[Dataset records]
====
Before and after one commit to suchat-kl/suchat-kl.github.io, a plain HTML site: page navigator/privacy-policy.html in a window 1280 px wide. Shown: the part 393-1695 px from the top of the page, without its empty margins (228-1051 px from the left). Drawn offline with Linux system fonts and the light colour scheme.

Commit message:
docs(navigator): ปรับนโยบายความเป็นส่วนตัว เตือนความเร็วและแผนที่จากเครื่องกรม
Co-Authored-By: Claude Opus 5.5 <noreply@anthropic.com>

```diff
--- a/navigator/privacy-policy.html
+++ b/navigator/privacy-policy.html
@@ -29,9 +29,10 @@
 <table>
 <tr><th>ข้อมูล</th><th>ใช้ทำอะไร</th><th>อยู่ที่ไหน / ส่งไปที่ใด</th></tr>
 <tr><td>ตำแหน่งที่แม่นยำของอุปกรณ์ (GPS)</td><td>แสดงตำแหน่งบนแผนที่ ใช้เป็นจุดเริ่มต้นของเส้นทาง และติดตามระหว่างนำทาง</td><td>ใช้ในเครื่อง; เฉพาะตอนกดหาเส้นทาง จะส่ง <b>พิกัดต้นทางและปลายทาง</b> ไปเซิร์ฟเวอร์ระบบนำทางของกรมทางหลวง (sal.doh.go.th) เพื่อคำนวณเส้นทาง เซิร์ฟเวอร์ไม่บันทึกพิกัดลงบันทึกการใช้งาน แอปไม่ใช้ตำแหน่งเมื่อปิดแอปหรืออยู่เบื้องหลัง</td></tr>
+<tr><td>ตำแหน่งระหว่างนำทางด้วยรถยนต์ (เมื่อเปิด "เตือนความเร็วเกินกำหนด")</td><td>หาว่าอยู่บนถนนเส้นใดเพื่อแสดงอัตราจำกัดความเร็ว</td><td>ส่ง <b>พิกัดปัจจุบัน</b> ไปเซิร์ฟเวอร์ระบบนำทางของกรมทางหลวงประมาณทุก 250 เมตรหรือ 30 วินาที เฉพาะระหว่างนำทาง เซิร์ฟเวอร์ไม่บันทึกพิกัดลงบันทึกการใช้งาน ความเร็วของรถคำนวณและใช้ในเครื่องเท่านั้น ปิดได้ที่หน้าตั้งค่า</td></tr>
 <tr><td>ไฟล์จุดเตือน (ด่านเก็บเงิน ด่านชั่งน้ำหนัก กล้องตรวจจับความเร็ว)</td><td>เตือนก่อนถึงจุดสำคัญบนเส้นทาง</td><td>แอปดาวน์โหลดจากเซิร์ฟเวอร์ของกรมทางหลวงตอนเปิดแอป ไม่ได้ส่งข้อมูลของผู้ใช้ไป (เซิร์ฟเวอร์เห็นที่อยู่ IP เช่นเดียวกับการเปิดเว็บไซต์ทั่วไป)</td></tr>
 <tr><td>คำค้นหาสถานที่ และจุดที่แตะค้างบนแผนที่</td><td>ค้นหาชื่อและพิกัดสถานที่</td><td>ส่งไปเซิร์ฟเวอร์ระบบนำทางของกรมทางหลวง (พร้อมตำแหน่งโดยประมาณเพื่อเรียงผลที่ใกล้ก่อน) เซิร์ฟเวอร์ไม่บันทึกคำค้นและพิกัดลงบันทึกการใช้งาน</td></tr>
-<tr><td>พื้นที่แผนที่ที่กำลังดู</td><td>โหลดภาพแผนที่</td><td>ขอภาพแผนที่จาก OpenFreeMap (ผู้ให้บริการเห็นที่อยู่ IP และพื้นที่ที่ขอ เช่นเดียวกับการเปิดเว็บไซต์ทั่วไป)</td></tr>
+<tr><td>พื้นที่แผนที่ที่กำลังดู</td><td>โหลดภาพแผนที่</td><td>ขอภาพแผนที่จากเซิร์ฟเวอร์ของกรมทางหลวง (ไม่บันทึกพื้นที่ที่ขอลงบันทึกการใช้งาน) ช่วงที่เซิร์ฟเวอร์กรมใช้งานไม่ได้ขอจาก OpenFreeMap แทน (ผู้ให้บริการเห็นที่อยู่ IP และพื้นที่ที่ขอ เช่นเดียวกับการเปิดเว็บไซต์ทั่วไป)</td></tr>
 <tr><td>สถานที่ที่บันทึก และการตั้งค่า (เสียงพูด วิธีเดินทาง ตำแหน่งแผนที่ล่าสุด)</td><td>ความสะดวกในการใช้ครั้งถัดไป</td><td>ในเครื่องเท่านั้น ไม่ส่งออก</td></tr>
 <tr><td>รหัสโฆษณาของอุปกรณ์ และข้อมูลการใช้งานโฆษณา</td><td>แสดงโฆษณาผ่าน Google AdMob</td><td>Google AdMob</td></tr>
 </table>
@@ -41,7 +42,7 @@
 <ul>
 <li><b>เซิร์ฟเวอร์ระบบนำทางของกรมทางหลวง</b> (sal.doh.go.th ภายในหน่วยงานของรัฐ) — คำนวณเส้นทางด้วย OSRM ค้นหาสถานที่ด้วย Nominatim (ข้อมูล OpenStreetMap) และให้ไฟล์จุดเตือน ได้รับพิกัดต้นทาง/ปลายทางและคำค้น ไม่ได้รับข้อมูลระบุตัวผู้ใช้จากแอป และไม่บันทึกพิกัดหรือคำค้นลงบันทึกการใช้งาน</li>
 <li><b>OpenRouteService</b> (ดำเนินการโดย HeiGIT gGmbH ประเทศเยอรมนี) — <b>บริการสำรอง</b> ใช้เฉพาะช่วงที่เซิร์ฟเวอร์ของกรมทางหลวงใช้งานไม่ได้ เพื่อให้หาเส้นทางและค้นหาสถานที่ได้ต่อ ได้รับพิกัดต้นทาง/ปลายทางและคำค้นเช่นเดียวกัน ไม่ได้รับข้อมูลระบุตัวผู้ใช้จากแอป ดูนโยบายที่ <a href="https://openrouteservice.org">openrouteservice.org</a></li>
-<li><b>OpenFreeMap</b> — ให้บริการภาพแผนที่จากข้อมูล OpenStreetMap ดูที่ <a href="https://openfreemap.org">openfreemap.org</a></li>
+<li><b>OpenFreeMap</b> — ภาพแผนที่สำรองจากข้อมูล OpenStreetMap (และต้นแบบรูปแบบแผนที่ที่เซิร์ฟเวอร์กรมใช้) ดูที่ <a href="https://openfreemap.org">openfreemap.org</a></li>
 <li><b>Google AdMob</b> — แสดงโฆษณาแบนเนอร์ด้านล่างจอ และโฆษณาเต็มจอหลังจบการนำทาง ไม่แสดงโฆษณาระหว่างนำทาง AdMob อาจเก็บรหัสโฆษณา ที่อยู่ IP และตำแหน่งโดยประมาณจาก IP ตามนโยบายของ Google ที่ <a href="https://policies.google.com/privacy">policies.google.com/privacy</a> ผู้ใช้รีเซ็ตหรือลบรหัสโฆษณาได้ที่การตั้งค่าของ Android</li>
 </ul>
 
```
====
WHAT THIS TASK INVOLVES → The number of lines above containing the word "https" is all that should be returned.

RESPONSE TO THIS EXERCISE → 4